• **What you are asked to do**: Whenever a line in the entries includes the word "theorem", copy that line out.

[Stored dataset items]
------------
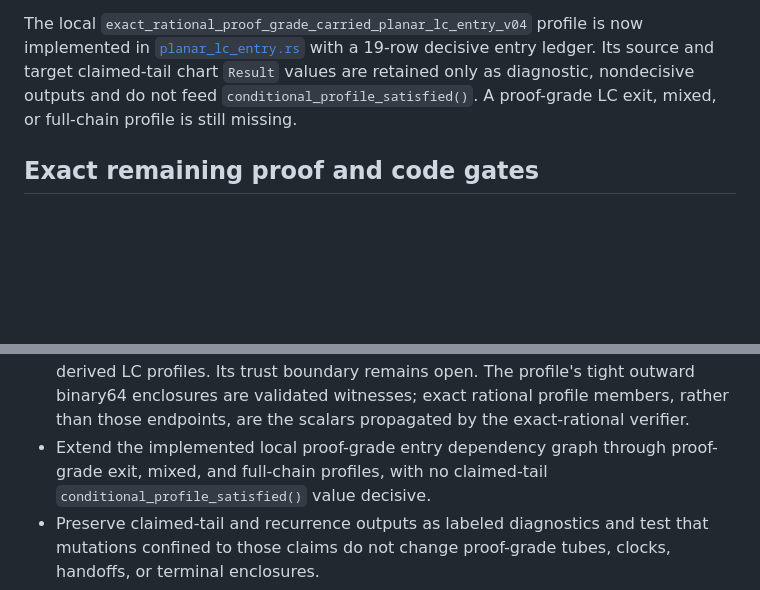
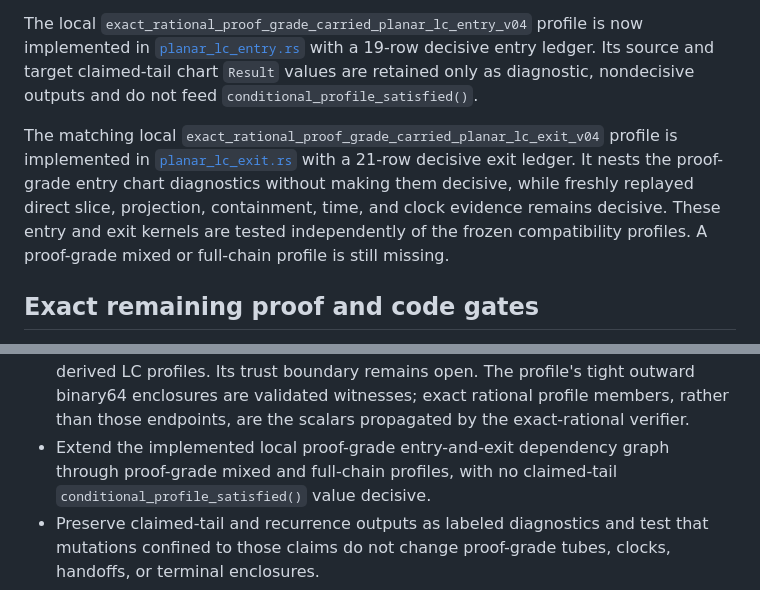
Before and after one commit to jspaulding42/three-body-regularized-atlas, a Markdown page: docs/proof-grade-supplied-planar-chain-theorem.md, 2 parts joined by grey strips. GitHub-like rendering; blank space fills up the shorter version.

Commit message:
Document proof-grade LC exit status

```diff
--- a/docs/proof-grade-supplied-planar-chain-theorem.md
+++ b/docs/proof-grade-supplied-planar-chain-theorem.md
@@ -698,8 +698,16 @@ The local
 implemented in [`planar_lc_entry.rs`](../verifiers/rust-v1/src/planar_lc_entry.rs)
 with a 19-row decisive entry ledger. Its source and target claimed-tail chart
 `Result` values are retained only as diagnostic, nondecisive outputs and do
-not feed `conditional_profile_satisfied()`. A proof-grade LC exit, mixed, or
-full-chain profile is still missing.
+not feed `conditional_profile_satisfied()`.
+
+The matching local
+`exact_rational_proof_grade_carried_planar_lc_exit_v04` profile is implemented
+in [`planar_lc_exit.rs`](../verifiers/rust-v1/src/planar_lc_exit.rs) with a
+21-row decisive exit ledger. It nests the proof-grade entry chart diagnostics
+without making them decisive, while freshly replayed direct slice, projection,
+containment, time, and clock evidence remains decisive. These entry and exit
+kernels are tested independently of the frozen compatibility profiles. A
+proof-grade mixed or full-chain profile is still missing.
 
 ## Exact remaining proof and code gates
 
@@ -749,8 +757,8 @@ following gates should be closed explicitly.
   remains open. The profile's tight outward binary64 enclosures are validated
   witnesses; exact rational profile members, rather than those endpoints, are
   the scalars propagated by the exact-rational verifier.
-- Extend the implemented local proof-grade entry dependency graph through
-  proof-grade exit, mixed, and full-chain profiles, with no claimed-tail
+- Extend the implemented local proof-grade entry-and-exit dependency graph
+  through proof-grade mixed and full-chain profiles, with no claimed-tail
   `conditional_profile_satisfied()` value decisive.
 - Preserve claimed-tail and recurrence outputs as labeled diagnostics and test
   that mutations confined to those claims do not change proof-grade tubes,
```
------------
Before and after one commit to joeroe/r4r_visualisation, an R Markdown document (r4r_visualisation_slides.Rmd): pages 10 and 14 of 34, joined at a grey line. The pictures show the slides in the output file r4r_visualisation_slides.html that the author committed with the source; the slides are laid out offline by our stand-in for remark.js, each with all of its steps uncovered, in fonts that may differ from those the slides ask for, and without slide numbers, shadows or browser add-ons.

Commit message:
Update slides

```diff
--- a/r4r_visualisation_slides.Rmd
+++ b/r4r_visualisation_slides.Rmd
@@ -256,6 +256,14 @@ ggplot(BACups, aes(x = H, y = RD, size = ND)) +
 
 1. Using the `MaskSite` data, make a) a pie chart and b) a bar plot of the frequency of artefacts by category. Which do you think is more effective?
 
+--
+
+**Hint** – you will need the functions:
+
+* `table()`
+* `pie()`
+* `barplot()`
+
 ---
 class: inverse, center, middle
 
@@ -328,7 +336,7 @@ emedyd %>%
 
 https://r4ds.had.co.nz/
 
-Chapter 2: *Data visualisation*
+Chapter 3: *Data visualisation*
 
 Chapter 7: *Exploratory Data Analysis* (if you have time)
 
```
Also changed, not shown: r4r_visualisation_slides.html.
------------
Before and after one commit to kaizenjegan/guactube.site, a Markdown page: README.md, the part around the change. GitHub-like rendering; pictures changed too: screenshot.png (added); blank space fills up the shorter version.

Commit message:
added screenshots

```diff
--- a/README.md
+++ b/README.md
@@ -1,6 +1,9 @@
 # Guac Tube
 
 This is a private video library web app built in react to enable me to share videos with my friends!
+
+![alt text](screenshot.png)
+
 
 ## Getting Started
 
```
------------
• **Task answer**:
Before and after one commit to jspaulding42/three-body-regularized-atlas, a Markdown page: docs/proof-grade-supplied-planar-chain-theorem.md, 2 parts joined by grey strips. GitHub-like rendering; blank space fills up the shorter version.
--- a/docs/proof-grade-supplied-planar-chain-theorem.md
+++ b/docs/proof-grade-supplied-planar-chain-theorem.md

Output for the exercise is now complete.